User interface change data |
----

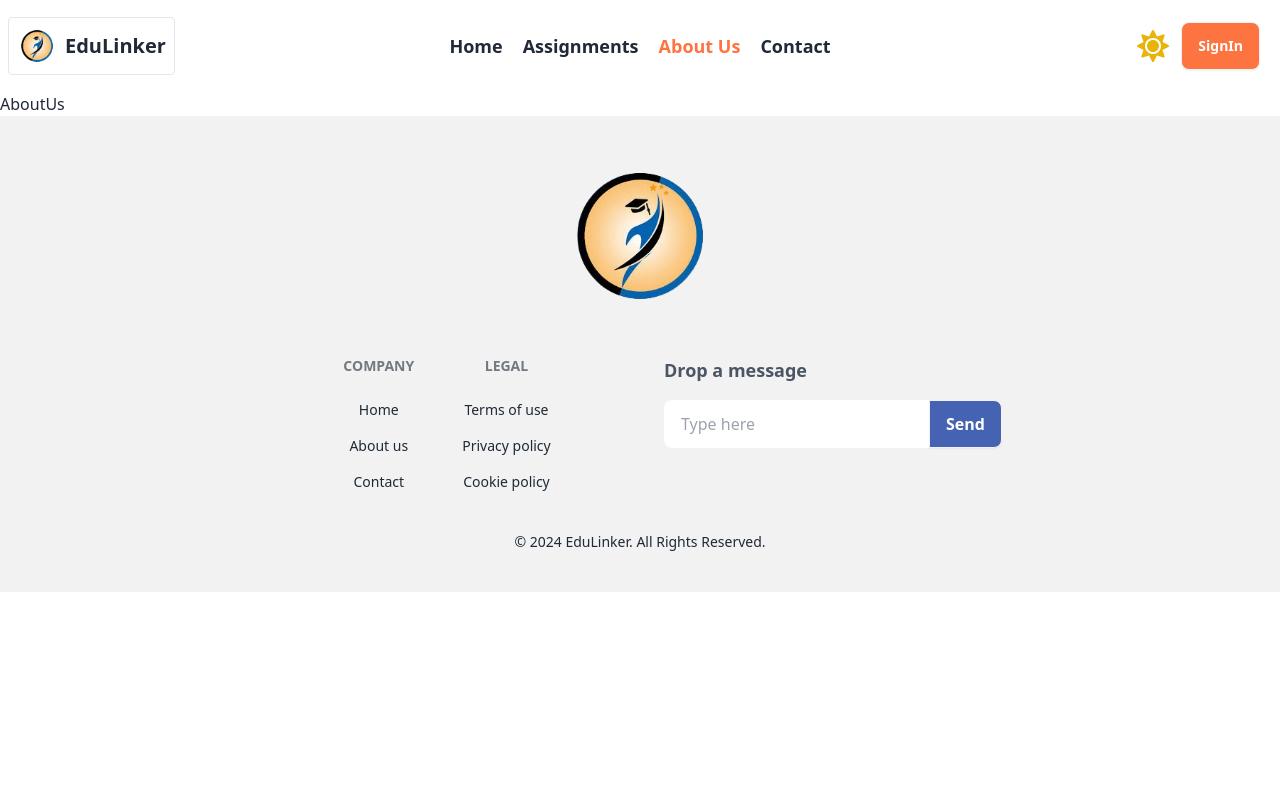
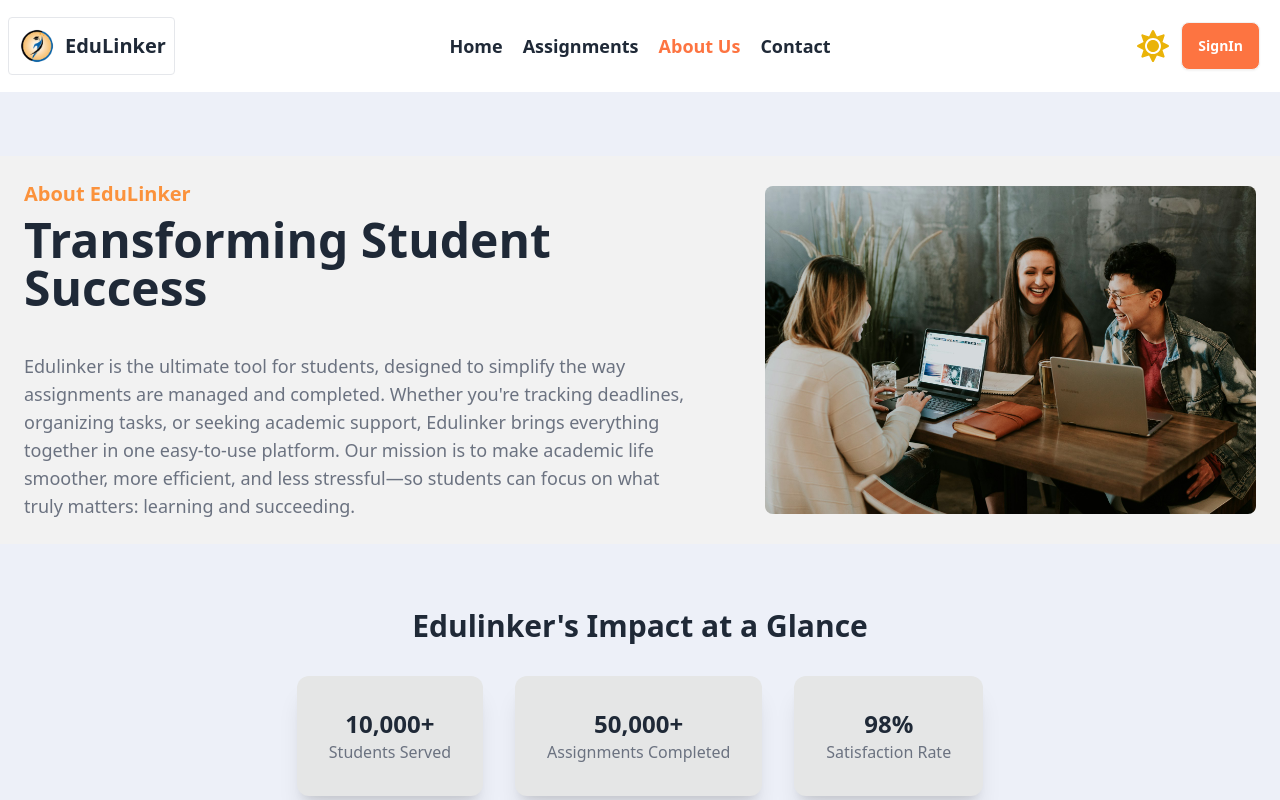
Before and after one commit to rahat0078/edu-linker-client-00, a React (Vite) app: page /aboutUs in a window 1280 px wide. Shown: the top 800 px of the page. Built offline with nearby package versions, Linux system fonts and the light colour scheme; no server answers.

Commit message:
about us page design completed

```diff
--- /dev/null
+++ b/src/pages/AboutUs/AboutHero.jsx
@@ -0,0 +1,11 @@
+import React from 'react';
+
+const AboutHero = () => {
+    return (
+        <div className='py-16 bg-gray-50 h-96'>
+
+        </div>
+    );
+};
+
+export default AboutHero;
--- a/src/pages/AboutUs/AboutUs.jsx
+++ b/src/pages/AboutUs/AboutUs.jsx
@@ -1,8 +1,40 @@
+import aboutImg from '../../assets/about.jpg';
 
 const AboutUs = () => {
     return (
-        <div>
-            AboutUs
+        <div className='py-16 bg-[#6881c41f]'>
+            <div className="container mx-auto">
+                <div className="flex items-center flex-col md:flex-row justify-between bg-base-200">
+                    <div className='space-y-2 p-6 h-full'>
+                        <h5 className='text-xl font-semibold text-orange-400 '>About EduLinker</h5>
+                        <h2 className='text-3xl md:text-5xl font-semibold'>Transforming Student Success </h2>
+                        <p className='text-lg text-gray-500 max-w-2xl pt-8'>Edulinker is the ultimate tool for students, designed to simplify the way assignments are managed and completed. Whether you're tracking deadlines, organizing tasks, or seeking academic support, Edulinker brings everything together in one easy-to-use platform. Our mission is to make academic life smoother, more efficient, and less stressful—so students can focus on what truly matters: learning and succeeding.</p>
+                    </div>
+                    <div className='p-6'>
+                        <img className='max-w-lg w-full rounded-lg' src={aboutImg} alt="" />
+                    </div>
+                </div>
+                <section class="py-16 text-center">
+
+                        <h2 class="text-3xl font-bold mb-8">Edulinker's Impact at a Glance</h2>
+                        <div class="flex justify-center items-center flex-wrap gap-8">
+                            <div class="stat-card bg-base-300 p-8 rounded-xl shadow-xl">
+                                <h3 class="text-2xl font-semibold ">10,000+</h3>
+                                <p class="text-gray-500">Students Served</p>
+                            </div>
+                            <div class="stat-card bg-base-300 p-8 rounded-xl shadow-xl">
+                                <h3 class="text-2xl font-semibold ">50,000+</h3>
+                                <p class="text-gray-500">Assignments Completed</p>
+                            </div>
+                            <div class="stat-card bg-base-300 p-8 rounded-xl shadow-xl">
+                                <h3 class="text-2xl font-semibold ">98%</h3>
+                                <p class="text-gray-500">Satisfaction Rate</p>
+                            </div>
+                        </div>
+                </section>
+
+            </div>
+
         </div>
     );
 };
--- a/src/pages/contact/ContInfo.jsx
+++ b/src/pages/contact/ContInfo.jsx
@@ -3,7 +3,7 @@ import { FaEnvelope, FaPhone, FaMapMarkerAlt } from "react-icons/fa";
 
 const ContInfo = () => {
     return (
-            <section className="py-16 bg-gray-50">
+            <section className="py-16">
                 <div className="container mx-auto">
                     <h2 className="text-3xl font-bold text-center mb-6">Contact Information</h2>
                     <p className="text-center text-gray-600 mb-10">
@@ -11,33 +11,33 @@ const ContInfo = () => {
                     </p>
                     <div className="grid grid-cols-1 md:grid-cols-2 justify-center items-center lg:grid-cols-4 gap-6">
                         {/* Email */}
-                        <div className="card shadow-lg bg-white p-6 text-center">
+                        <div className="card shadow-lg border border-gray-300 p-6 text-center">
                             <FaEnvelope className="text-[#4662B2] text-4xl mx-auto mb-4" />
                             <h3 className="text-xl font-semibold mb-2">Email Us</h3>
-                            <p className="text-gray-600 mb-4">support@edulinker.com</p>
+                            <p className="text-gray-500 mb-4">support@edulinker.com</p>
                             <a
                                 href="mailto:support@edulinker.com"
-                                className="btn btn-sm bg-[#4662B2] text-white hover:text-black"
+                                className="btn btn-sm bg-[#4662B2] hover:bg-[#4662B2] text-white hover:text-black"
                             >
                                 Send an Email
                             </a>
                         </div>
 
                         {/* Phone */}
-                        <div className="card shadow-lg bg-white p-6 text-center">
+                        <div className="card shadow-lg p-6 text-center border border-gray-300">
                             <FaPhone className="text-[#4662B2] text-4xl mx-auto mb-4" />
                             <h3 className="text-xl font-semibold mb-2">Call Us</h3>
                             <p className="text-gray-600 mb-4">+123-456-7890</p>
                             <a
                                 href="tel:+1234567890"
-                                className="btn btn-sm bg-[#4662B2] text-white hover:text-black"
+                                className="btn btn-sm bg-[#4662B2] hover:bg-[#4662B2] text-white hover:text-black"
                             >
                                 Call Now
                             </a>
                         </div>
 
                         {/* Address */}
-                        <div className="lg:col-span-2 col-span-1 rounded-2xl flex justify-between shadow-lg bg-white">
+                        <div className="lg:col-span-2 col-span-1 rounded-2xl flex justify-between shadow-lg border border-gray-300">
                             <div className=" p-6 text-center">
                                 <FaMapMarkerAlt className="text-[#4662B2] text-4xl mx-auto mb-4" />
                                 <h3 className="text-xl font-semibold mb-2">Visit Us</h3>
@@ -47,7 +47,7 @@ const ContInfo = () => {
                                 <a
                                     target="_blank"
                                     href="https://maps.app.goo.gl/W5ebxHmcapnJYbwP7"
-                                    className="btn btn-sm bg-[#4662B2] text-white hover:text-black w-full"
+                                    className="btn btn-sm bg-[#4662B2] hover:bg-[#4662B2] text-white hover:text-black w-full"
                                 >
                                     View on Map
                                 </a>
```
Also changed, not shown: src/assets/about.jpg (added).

----

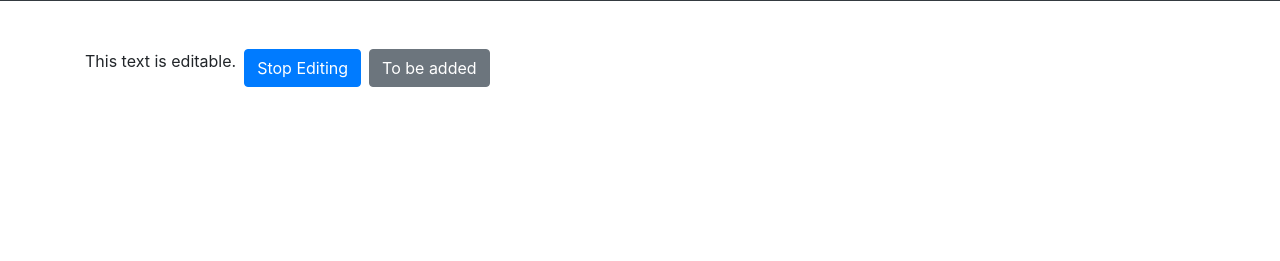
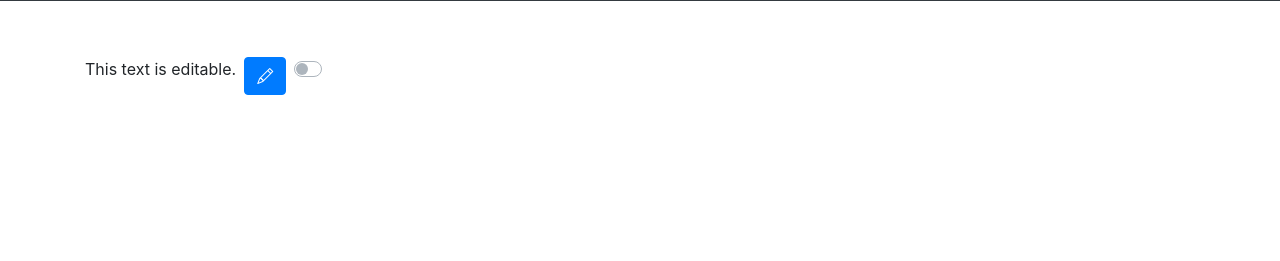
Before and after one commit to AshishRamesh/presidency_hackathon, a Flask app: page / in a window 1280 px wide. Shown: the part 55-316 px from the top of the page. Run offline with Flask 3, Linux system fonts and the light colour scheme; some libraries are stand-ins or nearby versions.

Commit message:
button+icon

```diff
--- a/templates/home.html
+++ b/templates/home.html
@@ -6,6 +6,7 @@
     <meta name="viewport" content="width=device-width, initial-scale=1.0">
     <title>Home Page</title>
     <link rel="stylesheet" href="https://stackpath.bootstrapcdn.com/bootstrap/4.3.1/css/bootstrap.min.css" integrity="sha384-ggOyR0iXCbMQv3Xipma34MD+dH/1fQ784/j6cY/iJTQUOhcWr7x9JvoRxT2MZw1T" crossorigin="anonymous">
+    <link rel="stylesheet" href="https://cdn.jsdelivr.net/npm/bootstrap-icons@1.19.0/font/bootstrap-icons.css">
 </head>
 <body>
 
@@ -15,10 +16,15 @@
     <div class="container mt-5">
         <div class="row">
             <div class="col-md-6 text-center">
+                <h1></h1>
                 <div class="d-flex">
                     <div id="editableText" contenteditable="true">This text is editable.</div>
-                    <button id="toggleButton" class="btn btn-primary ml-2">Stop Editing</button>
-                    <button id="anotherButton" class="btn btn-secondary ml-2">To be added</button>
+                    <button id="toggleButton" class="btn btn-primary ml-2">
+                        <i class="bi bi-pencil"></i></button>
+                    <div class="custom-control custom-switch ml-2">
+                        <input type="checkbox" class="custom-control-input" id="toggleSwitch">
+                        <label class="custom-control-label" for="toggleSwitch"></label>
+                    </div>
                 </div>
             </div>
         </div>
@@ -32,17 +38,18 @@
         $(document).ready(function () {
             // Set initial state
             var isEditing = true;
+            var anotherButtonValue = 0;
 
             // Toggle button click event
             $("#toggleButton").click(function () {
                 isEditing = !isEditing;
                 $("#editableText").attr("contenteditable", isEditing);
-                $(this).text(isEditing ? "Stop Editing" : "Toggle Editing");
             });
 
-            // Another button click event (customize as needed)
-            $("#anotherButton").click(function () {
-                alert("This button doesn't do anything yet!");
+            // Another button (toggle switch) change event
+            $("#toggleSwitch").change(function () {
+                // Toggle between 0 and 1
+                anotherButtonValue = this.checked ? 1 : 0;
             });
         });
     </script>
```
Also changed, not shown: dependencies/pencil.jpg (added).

----

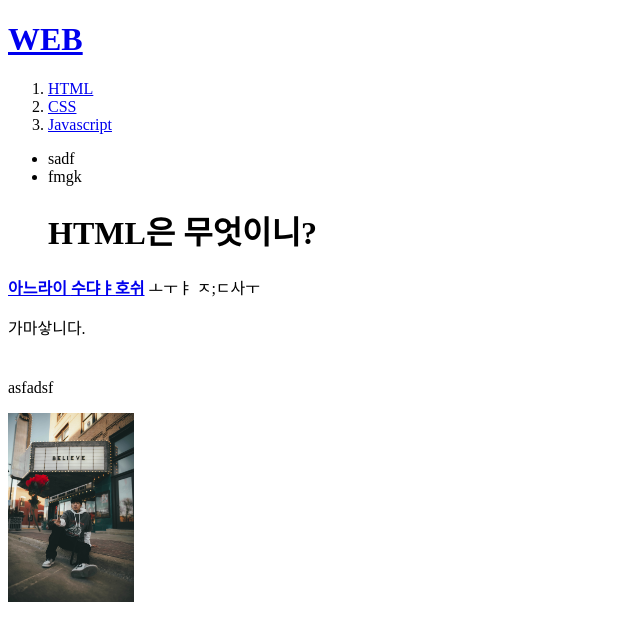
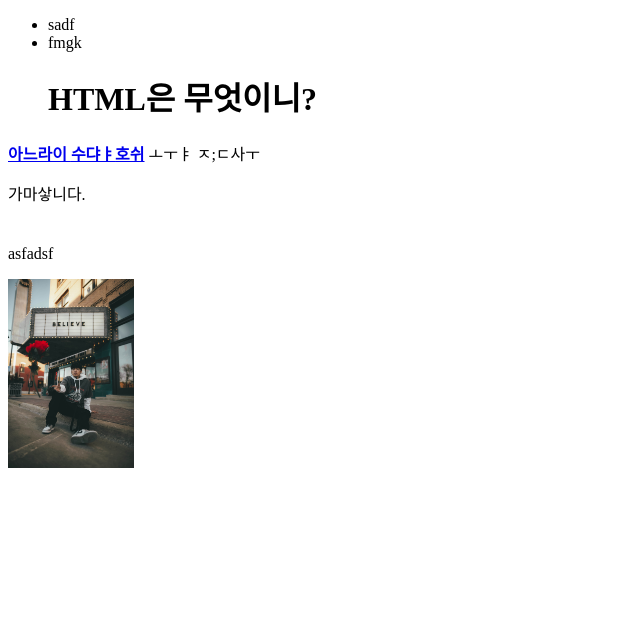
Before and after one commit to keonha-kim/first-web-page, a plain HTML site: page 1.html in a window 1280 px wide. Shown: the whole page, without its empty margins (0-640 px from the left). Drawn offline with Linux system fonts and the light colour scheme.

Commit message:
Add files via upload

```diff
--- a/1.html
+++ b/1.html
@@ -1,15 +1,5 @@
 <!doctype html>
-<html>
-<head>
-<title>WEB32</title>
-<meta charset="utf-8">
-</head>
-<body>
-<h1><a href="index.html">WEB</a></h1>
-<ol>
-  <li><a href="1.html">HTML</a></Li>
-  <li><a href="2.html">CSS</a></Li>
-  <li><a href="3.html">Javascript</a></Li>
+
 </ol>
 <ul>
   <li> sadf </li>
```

----

Search the data above for the word "support" and show every line that has it.

Your response |
+                        <p className='text-lg text-gray-500 max-w-2xl pt-8'>Edulinker is the ultimate tool for students, designed to simplify the way assignments are managed and completed. Whether you're tracking deadlines, organizing tasks, or seeking academic support, Edulinker brings everything together in one easy-to-use platform. Our mission is to make academic life smoother, more efficient, and less stressful—so students can focus on what truly matters: learning and succeeding.</p>
-                            <p className="text-gray-600 mb-4">support@edulinker.com</p>
+                            <p className="text-gray-500 mb-4">support@edulinker.com</p>
                                 href="mailto:support@edulinker.com"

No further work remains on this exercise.